== INPUT FOR THIS TASK ==
◆ ◆ ◆
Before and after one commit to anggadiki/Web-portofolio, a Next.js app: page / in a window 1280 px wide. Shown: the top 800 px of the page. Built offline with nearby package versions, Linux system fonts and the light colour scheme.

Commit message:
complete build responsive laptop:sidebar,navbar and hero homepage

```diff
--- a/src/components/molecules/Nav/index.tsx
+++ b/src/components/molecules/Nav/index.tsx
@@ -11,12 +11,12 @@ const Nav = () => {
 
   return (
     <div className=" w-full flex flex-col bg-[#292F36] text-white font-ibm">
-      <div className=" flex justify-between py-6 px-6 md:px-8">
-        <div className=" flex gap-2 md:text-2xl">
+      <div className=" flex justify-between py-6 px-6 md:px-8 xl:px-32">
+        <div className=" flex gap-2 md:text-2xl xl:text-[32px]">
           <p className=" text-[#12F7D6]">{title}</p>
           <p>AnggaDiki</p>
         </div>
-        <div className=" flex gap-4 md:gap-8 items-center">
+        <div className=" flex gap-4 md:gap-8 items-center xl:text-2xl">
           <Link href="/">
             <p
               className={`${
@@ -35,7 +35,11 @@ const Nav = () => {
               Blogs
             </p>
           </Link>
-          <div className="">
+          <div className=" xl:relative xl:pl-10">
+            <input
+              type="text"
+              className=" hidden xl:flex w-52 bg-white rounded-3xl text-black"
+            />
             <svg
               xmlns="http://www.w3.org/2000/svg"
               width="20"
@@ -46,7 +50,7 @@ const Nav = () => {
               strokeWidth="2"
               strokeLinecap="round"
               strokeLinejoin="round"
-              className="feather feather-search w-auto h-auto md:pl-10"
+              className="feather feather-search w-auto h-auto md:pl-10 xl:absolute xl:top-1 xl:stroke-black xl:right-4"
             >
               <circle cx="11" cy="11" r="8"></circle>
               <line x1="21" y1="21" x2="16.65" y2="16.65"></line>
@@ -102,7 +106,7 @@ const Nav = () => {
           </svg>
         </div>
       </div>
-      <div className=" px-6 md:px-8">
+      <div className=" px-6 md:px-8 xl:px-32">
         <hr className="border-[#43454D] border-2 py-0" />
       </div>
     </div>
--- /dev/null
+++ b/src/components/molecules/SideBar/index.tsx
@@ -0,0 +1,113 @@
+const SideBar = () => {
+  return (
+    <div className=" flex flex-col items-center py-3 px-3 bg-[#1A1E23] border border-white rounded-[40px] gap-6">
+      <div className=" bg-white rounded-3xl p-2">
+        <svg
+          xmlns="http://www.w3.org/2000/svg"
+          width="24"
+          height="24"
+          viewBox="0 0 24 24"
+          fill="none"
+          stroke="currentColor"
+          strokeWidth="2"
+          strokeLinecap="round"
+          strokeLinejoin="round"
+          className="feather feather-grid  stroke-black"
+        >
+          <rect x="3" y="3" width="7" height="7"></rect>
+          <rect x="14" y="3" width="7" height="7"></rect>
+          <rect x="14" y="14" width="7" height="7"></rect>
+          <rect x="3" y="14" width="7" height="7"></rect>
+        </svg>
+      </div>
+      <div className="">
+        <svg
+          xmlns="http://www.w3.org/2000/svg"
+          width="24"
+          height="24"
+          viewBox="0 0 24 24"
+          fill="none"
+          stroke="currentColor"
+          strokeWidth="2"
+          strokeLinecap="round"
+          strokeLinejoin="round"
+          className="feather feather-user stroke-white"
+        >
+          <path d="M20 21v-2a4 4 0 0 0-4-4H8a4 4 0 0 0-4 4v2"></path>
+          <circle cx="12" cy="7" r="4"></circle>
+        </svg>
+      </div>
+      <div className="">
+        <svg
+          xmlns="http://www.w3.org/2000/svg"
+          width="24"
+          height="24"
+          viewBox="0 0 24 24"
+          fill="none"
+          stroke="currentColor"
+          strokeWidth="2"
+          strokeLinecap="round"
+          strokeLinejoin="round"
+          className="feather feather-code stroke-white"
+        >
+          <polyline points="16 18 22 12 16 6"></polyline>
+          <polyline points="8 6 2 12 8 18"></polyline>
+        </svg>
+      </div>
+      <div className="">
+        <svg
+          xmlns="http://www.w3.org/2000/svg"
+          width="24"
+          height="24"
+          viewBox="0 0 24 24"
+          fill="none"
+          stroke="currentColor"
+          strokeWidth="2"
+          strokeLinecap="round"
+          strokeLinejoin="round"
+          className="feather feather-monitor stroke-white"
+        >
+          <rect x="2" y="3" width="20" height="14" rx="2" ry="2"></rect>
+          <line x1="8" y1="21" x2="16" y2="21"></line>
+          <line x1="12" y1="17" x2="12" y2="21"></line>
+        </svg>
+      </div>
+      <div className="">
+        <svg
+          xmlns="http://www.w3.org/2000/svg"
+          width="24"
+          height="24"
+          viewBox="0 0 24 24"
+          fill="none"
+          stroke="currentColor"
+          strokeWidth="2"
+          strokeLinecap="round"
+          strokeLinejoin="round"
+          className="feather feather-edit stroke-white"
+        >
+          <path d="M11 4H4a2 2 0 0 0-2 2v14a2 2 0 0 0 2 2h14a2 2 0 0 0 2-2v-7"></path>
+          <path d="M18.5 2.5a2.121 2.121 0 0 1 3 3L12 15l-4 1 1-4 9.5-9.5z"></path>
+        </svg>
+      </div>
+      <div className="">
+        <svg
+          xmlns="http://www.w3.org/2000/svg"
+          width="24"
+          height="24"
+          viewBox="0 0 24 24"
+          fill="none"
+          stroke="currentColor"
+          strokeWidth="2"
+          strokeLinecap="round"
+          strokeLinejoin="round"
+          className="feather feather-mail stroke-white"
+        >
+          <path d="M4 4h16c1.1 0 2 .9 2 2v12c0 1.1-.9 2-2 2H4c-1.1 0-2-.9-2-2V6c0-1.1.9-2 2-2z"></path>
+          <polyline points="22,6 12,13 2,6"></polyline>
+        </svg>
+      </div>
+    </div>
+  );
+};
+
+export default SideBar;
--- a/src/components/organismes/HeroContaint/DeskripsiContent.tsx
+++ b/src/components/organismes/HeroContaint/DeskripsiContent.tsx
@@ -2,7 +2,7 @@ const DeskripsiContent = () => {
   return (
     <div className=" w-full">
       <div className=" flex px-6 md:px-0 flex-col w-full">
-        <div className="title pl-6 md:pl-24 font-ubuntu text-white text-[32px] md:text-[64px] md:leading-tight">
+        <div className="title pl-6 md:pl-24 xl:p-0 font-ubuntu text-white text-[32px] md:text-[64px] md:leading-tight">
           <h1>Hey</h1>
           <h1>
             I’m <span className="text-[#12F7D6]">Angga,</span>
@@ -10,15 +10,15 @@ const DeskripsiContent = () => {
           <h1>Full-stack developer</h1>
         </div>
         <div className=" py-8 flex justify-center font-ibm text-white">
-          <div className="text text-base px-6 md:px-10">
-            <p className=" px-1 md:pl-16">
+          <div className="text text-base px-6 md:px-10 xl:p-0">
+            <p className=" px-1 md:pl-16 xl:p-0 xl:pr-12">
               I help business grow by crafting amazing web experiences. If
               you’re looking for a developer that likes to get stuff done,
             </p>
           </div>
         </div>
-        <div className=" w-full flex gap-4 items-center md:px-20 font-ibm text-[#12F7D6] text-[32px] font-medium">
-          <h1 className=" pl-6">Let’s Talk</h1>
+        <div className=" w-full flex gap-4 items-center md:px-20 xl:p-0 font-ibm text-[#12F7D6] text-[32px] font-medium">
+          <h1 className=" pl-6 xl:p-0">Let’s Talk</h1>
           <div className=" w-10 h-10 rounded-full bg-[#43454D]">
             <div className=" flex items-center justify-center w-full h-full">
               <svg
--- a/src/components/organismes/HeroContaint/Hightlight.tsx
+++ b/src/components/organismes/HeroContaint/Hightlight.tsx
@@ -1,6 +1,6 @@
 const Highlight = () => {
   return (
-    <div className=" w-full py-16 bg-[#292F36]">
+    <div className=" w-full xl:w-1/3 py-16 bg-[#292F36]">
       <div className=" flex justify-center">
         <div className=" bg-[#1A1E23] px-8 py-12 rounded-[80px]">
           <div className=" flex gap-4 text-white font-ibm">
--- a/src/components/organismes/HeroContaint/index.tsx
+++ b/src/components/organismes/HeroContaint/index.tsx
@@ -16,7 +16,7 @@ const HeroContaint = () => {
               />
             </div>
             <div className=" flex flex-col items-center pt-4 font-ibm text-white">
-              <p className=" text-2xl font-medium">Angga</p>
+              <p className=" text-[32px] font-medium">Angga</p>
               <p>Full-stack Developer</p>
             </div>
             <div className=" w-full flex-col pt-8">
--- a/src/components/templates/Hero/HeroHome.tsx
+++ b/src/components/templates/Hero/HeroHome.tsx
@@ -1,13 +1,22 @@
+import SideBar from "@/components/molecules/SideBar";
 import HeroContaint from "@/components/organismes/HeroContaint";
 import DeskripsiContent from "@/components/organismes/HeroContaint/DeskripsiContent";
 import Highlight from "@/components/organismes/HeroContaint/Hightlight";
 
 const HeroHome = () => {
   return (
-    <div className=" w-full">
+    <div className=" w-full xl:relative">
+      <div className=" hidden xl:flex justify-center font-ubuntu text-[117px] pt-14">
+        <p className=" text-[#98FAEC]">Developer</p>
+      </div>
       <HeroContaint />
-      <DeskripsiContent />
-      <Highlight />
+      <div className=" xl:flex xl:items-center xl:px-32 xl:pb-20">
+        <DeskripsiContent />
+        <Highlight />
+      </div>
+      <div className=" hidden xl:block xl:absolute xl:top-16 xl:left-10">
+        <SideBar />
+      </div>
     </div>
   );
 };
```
◆ ◆ ◆
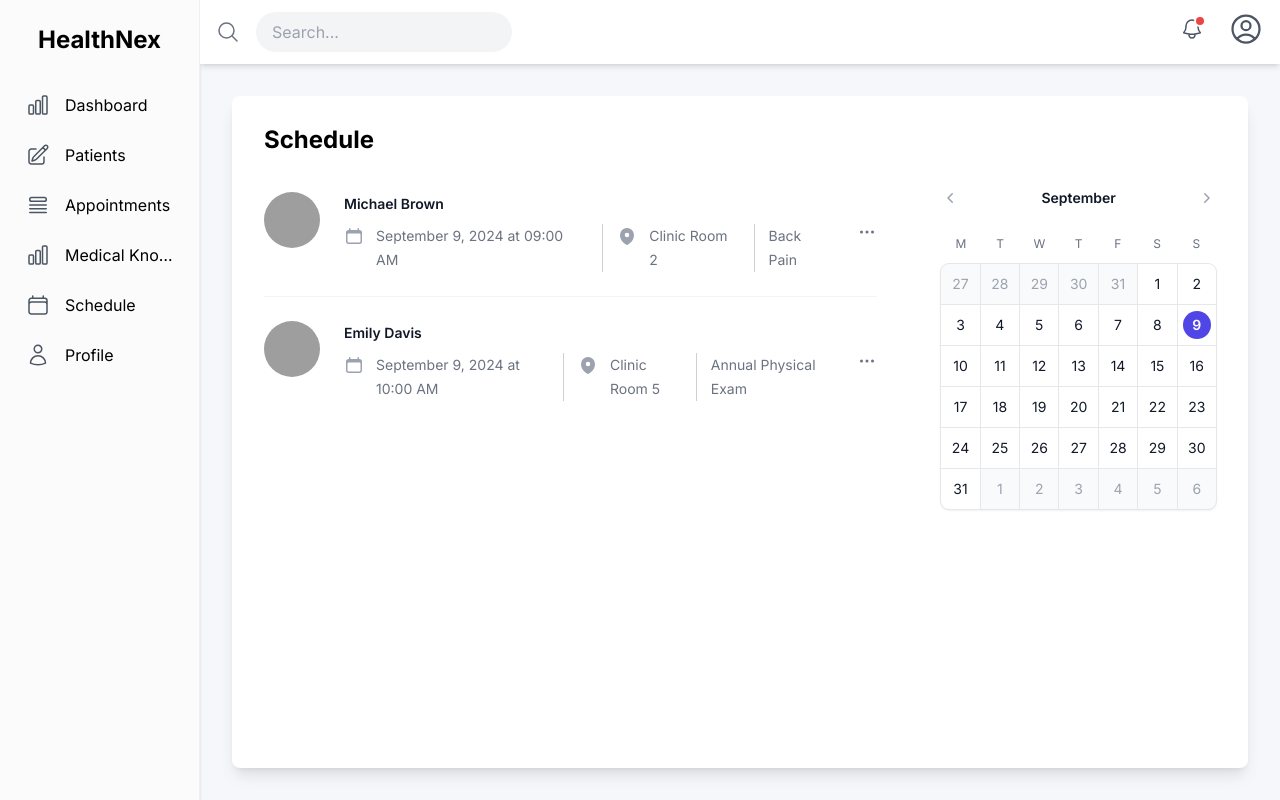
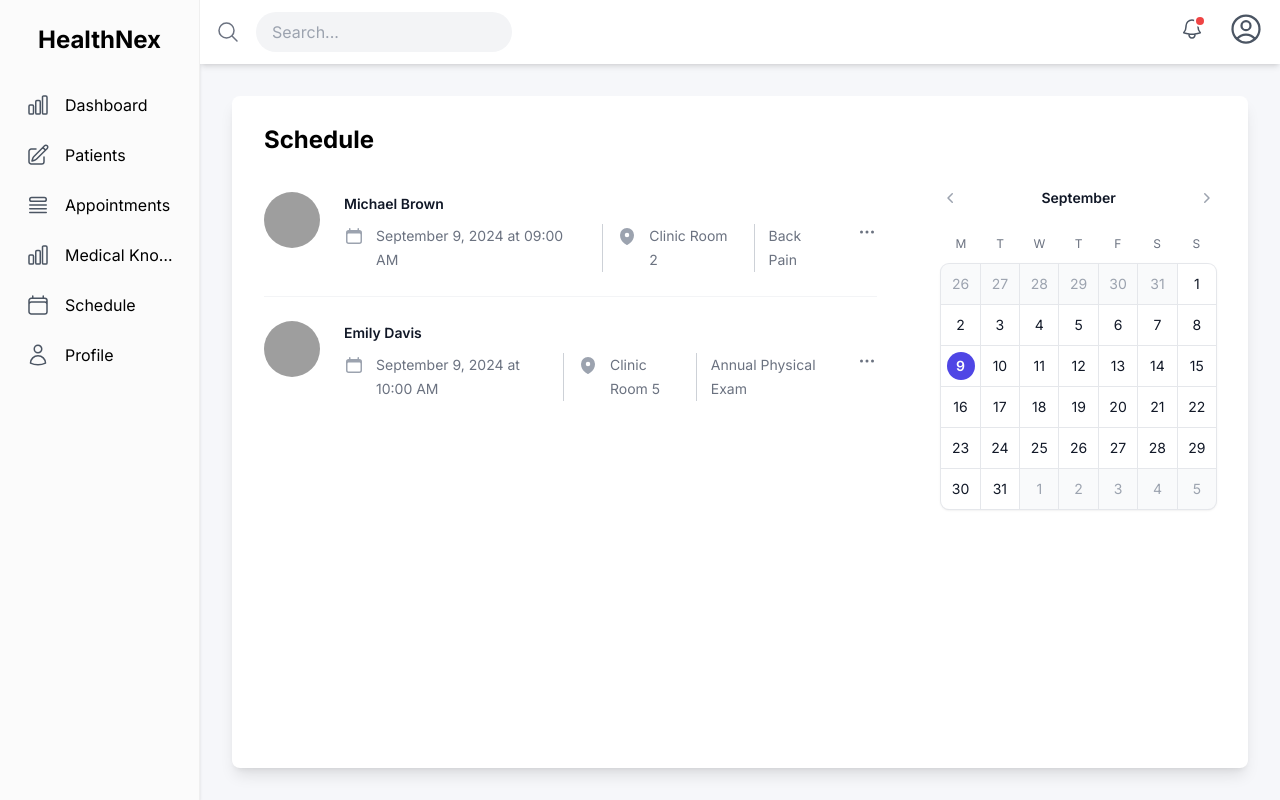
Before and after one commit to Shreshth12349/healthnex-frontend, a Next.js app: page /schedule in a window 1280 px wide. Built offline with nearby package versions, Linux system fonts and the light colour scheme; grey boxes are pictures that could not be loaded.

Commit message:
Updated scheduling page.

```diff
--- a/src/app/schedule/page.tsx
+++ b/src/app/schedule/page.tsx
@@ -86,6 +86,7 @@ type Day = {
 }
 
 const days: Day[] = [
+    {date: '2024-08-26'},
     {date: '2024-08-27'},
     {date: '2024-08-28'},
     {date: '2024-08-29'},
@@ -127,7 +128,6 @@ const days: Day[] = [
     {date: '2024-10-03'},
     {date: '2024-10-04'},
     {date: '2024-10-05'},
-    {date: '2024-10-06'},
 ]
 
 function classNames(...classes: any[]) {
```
◆ ◆ ◆
== WHAT YOU NEED TO DO ==
For the records above, state the number of lines that include the string "organismes" and add nothing.

== PROBLEM SOLUTION ==
9